Keyword:     Bedaquiline Hub genes Functional enrichment Interaction Tuberculosis


Citation:

Santhiya K, Anusuya V, Madhan P, Nivetha B. An in silico analysis: Deciphering the role of differential expressed genes in tuberculosis in response to bedaquiline antibiotic drug.

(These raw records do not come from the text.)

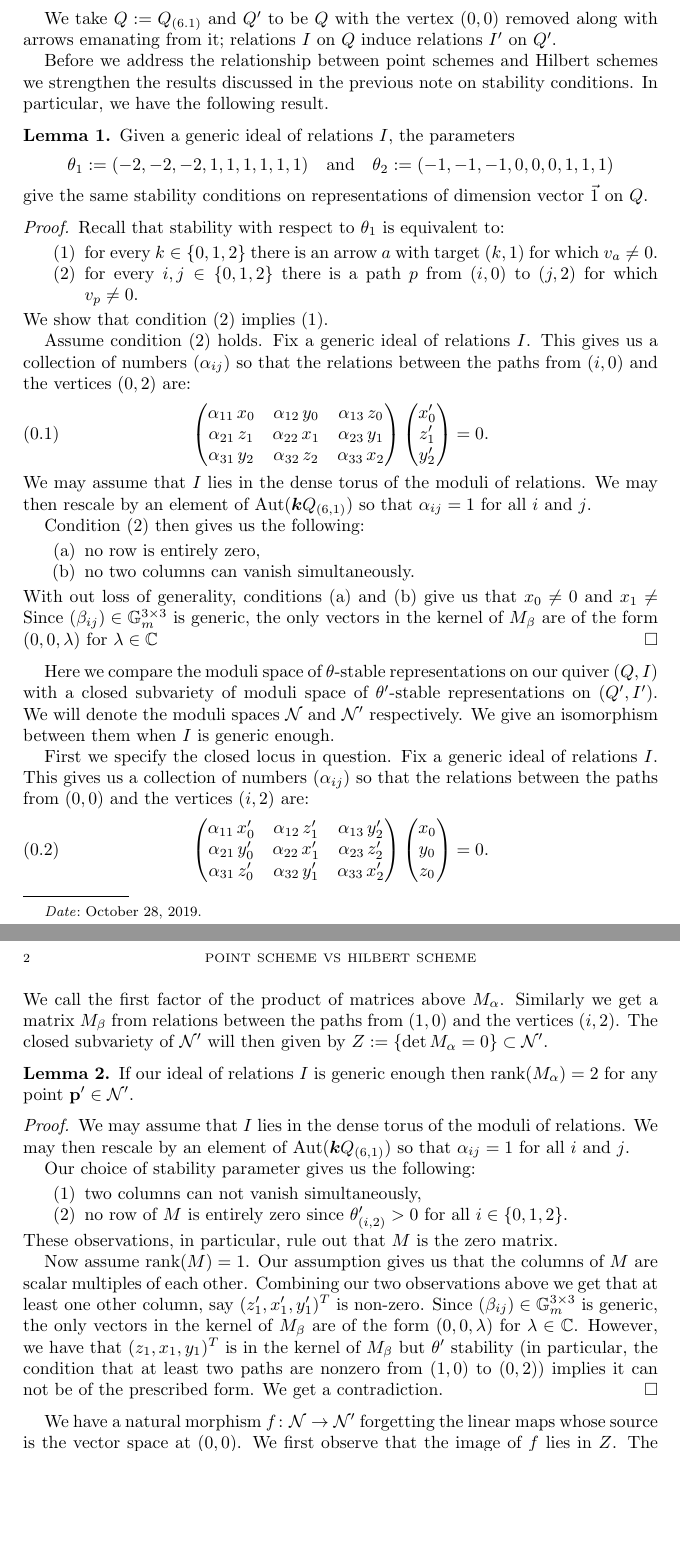
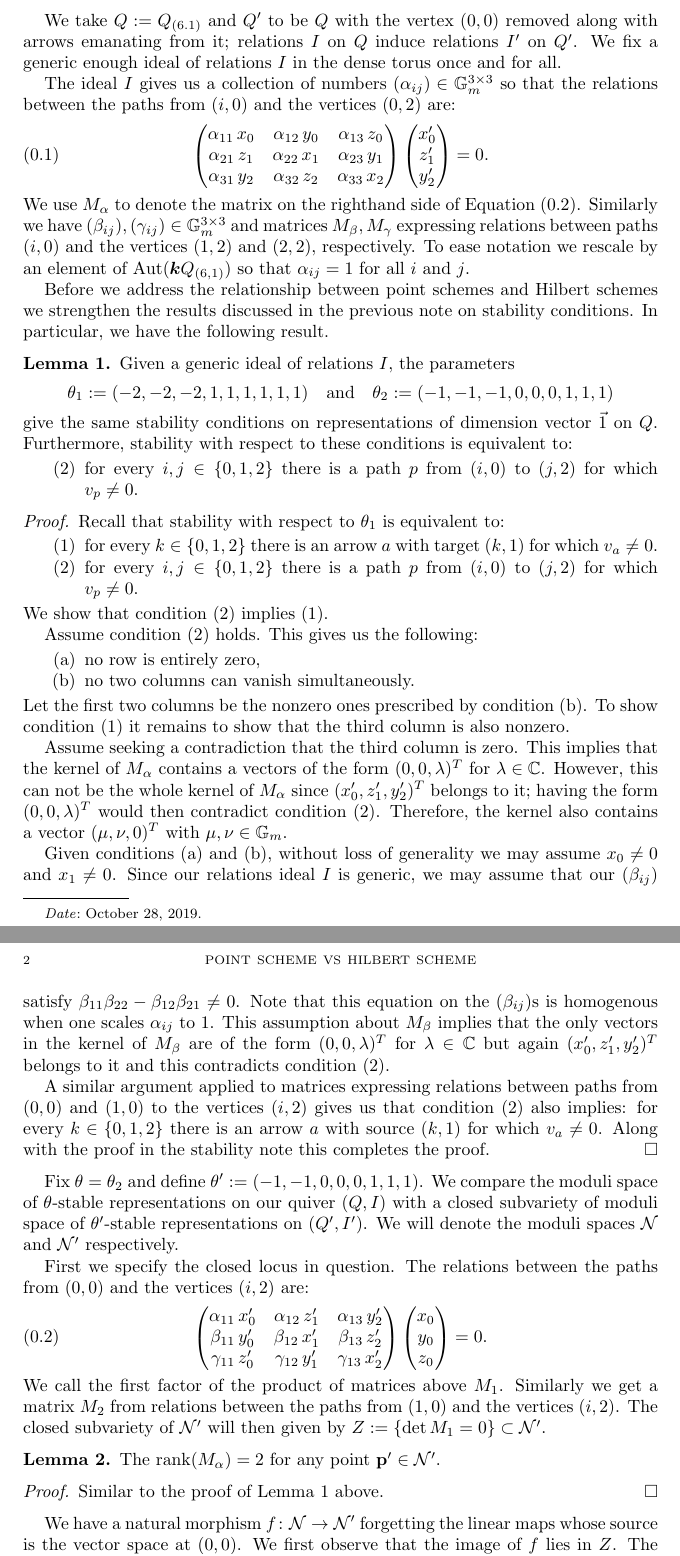
Before and after one commit to tarig-abdelgadir/point_Hilbert_nccubic, a LaTeX paper (main.tex): two parts of pages 1 and 2 of 2, joined at a grey line, cut so that both start at the same text, the shorter picture padded with empty space. Compiled offline with LaTeX, dvips and Ghostscript.

Commit message:
train_rome

```diff
--- a/main.tex
+++ b/main.tex
@@ -22,12 +22,31 @@
 \maketitle
 
 We take $Q:= Q_{(6.1)}$ and $Q'$ to be $Q$ with the vertex $(0,0)$ removed along with arrows emanating from it; relations $I$ on $Q$ induce relations $I'$ on $Q'$.
+We fix a generic enough ideal of relations $I$ in the dense torus once and for all.
+
+The ideal $I$ gives us a collection of numbers $(\alpha_{ij}) \in \bG_m^{3 \times 3}$ so that the relations between the paths from $(i,0)$ and the vertices $(0,2)$ are:
+\begin{equation}\label{eq:z}
+    \begin{pmatrix}
+    \alpha_{11}\, x_0 & \alpha_{12}\, y_0 & \alpha_{13}\, z_0 \\
+    \alpha_{21}\, z_1 & \alpha_{22}\, x_1 & \alpha_{23}\, y_1 \\
+    \alpha_{31}\, y_2 & \alpha_{32}\, z_2 & \alpha_{33}\, x_2
+\end{pmatrix} \begin{pmatrix}
+    x_0' \\ z_1' \\ y_2'
+\end{pmatrix} =0.
+\end{equation}
+We use $M_\alpha$ to denote the matrix on the righthand side of Equation~(\ref{eq:z}).
+Similarly we have $(\beta_{ij}), (\gamma_{ij}) \in \bG_m^{3 \times 3}$ and matrices $M_\beta, M_\gamma$ expressing relations between paths $(i,0)$ and the vertices $(1,2)$ and $(2,2)$, respectively.
+To ease notation we rescale by an element of $\text{Aut}(\bk Q_{(6,1)})$ so that $\alpha_{ij}=1$ for all $i$ and $j$.
 
 Before we address the relationship between point schemes and Hilbert schemes we strengthen the results discussed in the previous note on stability conditions.
 In particular, we have the following result.
 
 \begin{lem}
 Given a generic ideal of relations $I$, the parameters $$\theta_1:= (-2,-2,-2,1,1,1,1,1,1) \quad \text{and} \quad \theta_2:= (-1,-1,-1,0,0,0,1,1,1)$$ give the same stability conditions on representations of dimension vector $\vec{1}$ on $Q$.
+Furthermore, stability with respect to these conditions is equivalent to:
+\begin{enumerate}
+    \item[(2)] for every $i,j \in \{0,1,2\}$ there is a path $p$ from $(i,0)$ to $(j,2)$ for which $v_p\neq 0$.
+\end{enumerate}
 \end{lem}
 
 \begin{proof}
@@ -39,76 +58,75 @@ Recall that stability with respect to $\theta_1$ is equivalent to:
 We show that condition (2) implies (1).
 
 Assume condition (2) holds.
-Fix a generic ideal of relations $I$.
-This gives us a collection of numbers $(\alpha_{ij})$ so that the relations between the paths from $(i,0)$ and the vertices $(0,2)$ are:
-\begin{equation}\label{eq:z}
-    \begin{pmatrix}
-    \alpha_{11}\, x_0 & \alpha_{12}\, y_0 & \alpha_{13}\, z_0 \\
-    \alpha_{21}\, z_1 & \alpha_{22}\, x_1 & \alpha_{23}\, y_1 \\
-    \alpha_{31}\, y_2 & \alpha_{32}\, z_2 & \alpha_{33}\, x_2
-\end{pmatrix} \begin{pmatrix}
-    x_0' \\ z_1' \\ y_2'
-\end{pmatrix} =0.
-\end{equation}
-We may assume that $I$ lies in the dense torus of the moduli of relations.
-We may then rescale by an element of $\text{Aut}(\bk Q_{(6,1)})$ so that $\alpha_{ij}=1$ for all $i$ and $j$.
-
-Condition (2) then gives us the following:
+This gives us the following:
 \begin{enumerate}
     \item[(a)] no row is entirely zero,
     \item[(b)] no two columns can vanish simultaneously.
 \end{enumerate}
-With out loss of generality, conditions (a) and (b) give us that $x_0 \neq 0$ and $x_1 \neq $
-Since $(\beta_{ij}) \in \bG_m^{3 \times 3}$ is generic, the only vectors in the kernel of $M_\beta$ are of the form $(0,0,\lambda)$ for $\lambda \in \bC$
+Let the first two columns be the nonzero ones prescribed by condition (b).
+To show condition (1) it remains to show that the third column is also nonzero.
+
+Assume seeking a contradiction that the third column is zero.
+This implies that the kernel of $M_\alpha$ contains a vectors of the form $(0,0,\lambda)^T$ for $\lambda \in \bC$.
+However, this can not be the whole kernel of $M_\alpha$ since $(x_0',z_1',y_2')^T$ belongs to it; having the form $(0,0,\lambda)^T$ would then contradict condition (2).
+Therefore, the kernel also contains a vector $(\mu, \nu, 0)^T$ with $\mu, \nu \in \bG_m$.
+
+Given conditions (a) and (b), without loss of generality we may assume $x_0 \neq 0$ and $x_1 \neq 0$.
+Since our relations ideal $I$ is generic, we may assume that our $(\beta_{ij})$ satisfy $\beta_{11}\beta_{22}- \beta_{12}\beta_{21} \neq 0$.
+Note that this equation on the $(\beta_{ij})$s is homogenous when one scales $\alpha_{ij}$ to 1.
+This assumption about $M_\beta$ implies that the only vectors in the kernel of $M_\beta$ are of the form $(0,0,\lambda)^T$ for $\lambda \in \bC$ but again $(x_0',z_1',y_2')^T$ belongs to it and this contradicts condition (2).
+
+A similar argument applied to matrices expressing relations between paths from $(0,0)$ and $(1,0)$ to the vertices $(i,2)$ gives us that condition (2) also implies: for every $k \in \{0,1,2\}$ there is an arrow $a$ with source $(k,1)$ for which $v_a \neq 0$.
+Along with the proof in the stability note this completes the proof.
 \end{proof}
 
-Here we compare the moduli space of $\theta$-stable representations on our quiver $(Q,I)$ with a closed subvariety of moduli space of $\theta'$-stable representations on $(Q',I')$.
+Fix $\theta= \theta_2$ and define $\theta':= (-1,-1,0,0,0,1,1,1)$.
+We compare the moduli space of $\theta$-stable representations on our quiver $(Q,I)$ with a closed subvariety of moduli space of $\theta'$-stable representations on $(Q',I')$.
 We will denote the moduli spaces $\cN$ and $\cN'$ respectively.
-We give an isomorphism between them when $I$ is generic enough.
 
 First we specify the closed locus in question.
-Fix a generic ideal of relations $I$.
-This gives us a collection of numbers $(\alpha_{ij})$ so that the relations between the paths from $(0,0)$ and the vertices $(i,2)$ are:
+The relations between the paths from $(0,0)$ and the vertices $(i,2)$ are:
 \begin{equation}\label{eq:z}
     \begin{pmatrix}
     \alpha_{11}\, x_0' & \alpha_{12}\, z_1' & \alpha_{13}\, y_2' \\
-    \alpha_{21}\, y_0' & \alpha_{22}\, x_1' & \alpha_{23}\, z_2' \\
-    \alpha_{31}\, z_0' & \alpha_{32}\, y_1' & \alpha_{33}\, x_2'
+    \beta_{11}\, y_0' & \beta_{12}\, x_1' & \beta_{13}\, z_2' \\
+    \gamma_{11}\, z_0' & \gamma_{12}\, y_1' & \gamma_{13}\, x_2'
 \end{pmatrix} \begin{pmatrix}
     x_0 \\ y_0 \\ z_0
 \end{pmatrix} =0.
 \end{equation}
-We call the first factor of the product of matrices above $M_\alpha$.
-Similarly we get a matrix $M_\beta$ from relations between the paths from $(1,0)$ and the vertices $(i,2)$.
-The closed subvariety of $\cN'$ will then given by $Z:= \{\det M_\alpha=0\} \subset \cN'$.
+We call the first factor of the product of matrices above $M_1$.
+Similarly we get a matrix $M_2$ from relations between the paths from $(1,0)$ and the vertices $(i,2)$.
+The closed subvariety of $\cN'$ will then given by $Z:= \{\det M_1=0\} \subset \cN'$.
 
 
 \begin{lem}\label{lm:rank}
-If our ideal of relations $I$ is generic enough then $\rank(M_\alpha) = 2$ for any point $\bfp' \in \cN'$.
+The $\rank(M_\alpha) = 2$ for any point $\bfp' \in \cN'$.
 \end{lem}
 
 \begin{proof}
-We may assume that $I$ lies in the dense torus of the moduli of relations.
-We may then rescale by an element of $\text{Aut}(\bk Q_{(6,1)})$ so that $\alpha_{ij}=1$ for all $i$ and $j$.
-
-Our choice of stability parameter gives us the following:
-\begin{enumerate}
-    %\item $(x_0', y_0', z_0')^T\neq 0$, this follows since  $\theta'_{(0,1)}<0$,
-    \item two columns can not vanish simultaneously,
-    \item no row of $M$ is entirely zero since $\theta'_{(i,2)}>0$ for all $i \in \{0,1,2\}$.
-\end{enumerate}
-These observations, in particular, rule out that $M$ is the zero matrix.
-
-Now assume $\rank(M)=1$.
-Our assumption gives us that the columns of $M$ are scalar multiples of each other.
-Combining our two observations above we get that at least one other column, say $(z_1', x_1', y_1')^T$ is non-zero.
-Since $(\beta_{ij}) \in \bG_m^{3 \times 3}$ is generic, the only vectors in the kernel of $M_\beta$ are of the form $(0,0,\lambda)$ for $\lambda \in \bC$.
-However, we have that $(z_1, x_1, y_1)^T$ is in the kernel of $M_\beta$ but $\theta'$ stability (in particular, the condition that at least two paths are nonzero from $(1,0)$ to $(0,2)$) implies it can not be of the prescribed form.
-We get a contradiction.
+Similar to the proof of Lemma 1 above.
+%We may assume that $I$ lies in the dense torus of the moduli of relations.
+%We may then rescale by an element of $\text{Aut}(\bk Q_{(6,1)})$ so that $\alpha_{ij}=1$ for all $i$ and $j$.
+%
+%Our choice of stability parameter gives us the following:
+%\begin{enumerate}
+%    %\item $(x_0', y_0', z_0')^T\neq 0$, this follows since  $\theta'_{(0,1)}<0$,
+%    \item two columns can not vanish simultaneously,
+%    \item no row of $M$ is entirely zero since $\theta'_{(i,2)}>0$ for all $i \in \{0,1,2\}$.
+%\end{enumerate}
+%These observations, in particular, rule out that $M$ is the zero matrix.
+%
+%Now assume $\rank(M)=1$.
+%Our assumption gives us that the columns of $M$ are scalar multiples of each other.
+%Combining our two observations above we get that at least one other column, say $(z_1', x_1', y_1')^T$ is non-zero.
+%Since $(\beta_{ij}) \in \bG_m^{3 \times 3}$ is generic, the only vectors in the kernel of $M_\beta$ are of the form $(0,0,\lambda)$ for $\lambda \in \bC$.
+%However, we have that $(z_1, x_1, y_1)^T$ is in the kernel of $M_\beta$ but $\theta'$ stability (in particular, the condition that at least two paths are nonzero from $(1,0)$ to $(0,2)$) implies it can not be of the prescribed form.
+%We get a contradiction.
 \end{proof}
 
 We have a natural morphism $f \colon \cN \rightarrow \cN'$ forgetting the linear maps whose source is the vector space at $(0,0)$.
 We first observe that the image of $f$ lies in $Z$.
-The vector $(x_0, y_0, z_0)^T$ is non-zero by our choice of stability parameter; it gives us a non-zero vector in the kernel of $M_\alpha$ and $\det M_\alpha = 0$.
+The vector $(x_0, y_0, z_0)^T$ is non-zero by our choice of stability parameter; it gives us a non-zero vector in the kernel of $M_1$ and $\det M_1 = 0$.
 
 Lemma~\ref{lm:rank} gives us $f^{-1}$ as follows.
```
Also changed, not shown: main.tex (9 more changed lines), 1 other file.
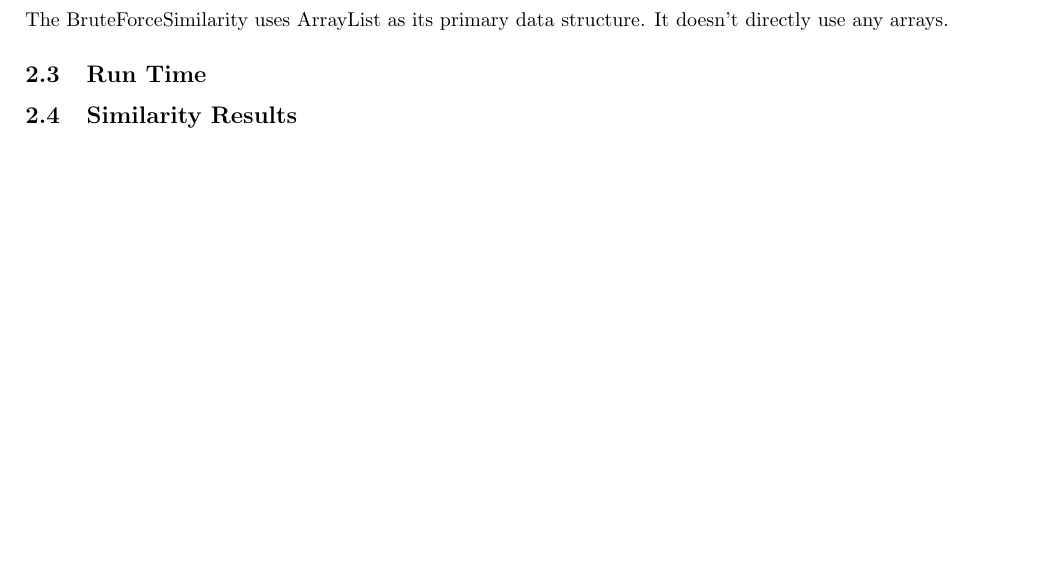
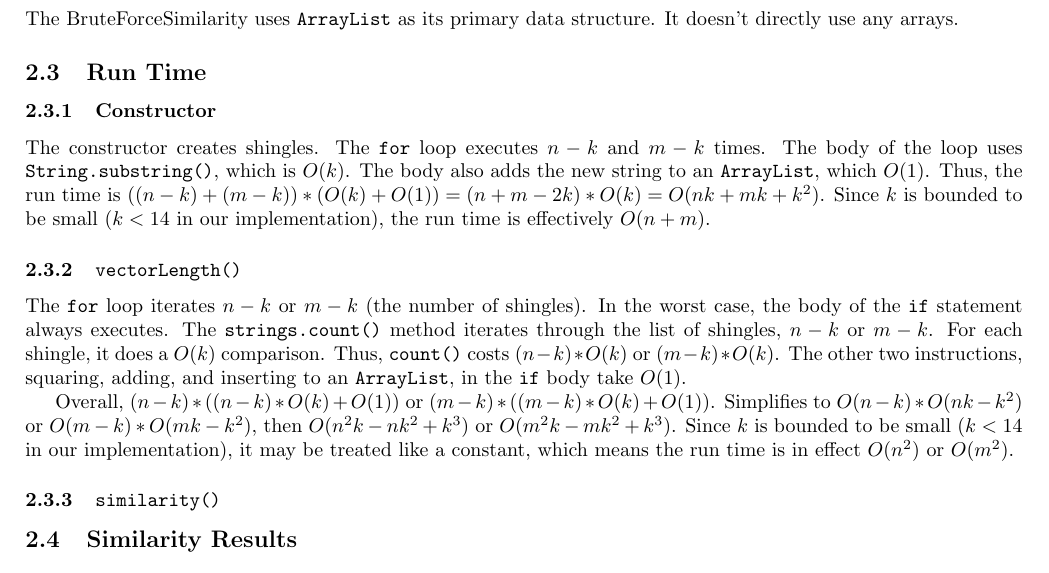
Before and after one commit to Mab879/coms311-pa1, a LaTeX document (docs/report.tex): part of page 2 of 3, cut so that both start at the same text, the shorter picture padded with empty space. Compiled offline with pdfLaTeX.

Commit message:
BruteForce run time on vector length and constructor

```diff
--- a/docs/report.tex
+++ b/docs/report.tex
@@ -75,8 +75,29 @@ similarity()
     return sum / (lengthOfS1() * lengthOfS2())
 \end{verbatim}
 \subsection{Data Structures}
-The BruteForceSimilarity uses ArrayList as its primary data structure. It doesn't directly use any arrays.
+The BruteForceSimilarity uses \texttt{ArrayList} as its primary data structure. It doesn't directly use any arrays.
 \subsection{Run Time}
+\subsubsection{Constructor}
+The constructor creates shingles. The \texttt{for} loop executes $n-k$ and $m-k$ times.
+The body of the loop uses \texttt{String.substring()}, which is $O(k)$.
+The body also adds the new string to an \texttt{ArrayList}, which $O(1)$.
+Thus, the run time is $((n-k)+(m-k))*(O(k)+O(1))=(n+m-2k)*O(k)=O(nk+mk+k^2)$.
+Since $k$ is bounded to be small ($k<14$ in our implementation), the run time is
+effectively $O(n+m)$.
+\subsubsection{\texttt{vectorLength()}}
+The \texttt{for} loop iterates $n-k$ or $m-k$ (the number of shingles).
+In the worst case, the body of the \texttt{if} statement always executes.
+The \texttt{strings.count()} method iterates through the list of shingles, $n-k$ or $m-k$.
+For each shingle, it does a $O(k)$ comparison. Thus, \texttt{count()} costs
+$(n-k)*O(k)$ or $(m-k)*O(k)$. The other two instructions, squaring, adding,
+and inserting to an \texttt{ArrayList}, in the \texttt{if} body take $O(1)$.
+
+Overall, $(n-k)*((n-k)*O(k)+O(1))$ or $(m-k)*((m-k)*O(k)+O(1))$. Simplifies to
+$O(n-k)*O(nk-k^2)$ or $O(m-k)*O(mk-k^2)$, then $O(n^2k-nk^2+k^3)$ or
+$O(m^2k-mk^2+k^3)$.  Since $k$ is bounded to be small ($k<14$ in our
+implementation), it may be treated like a constant, which means the run time is
+in effect $O(n^2)$ or $O(m^2)$.
+\subsubsection{\texttt{similarity()}}
 \subsection{Similarity Results}
 \section{HashStringSimilarity}
 \subsection{Pseudo Code}
```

J App Biol Biotech. 2022;10(6):101-107. https://doi.org/10.7324/JABB.2022.100611

Copyright: Author(s). This is an Open Access article distributed under the terms of the Creative Commons Attribution-NonCommercial-ShareAlike license.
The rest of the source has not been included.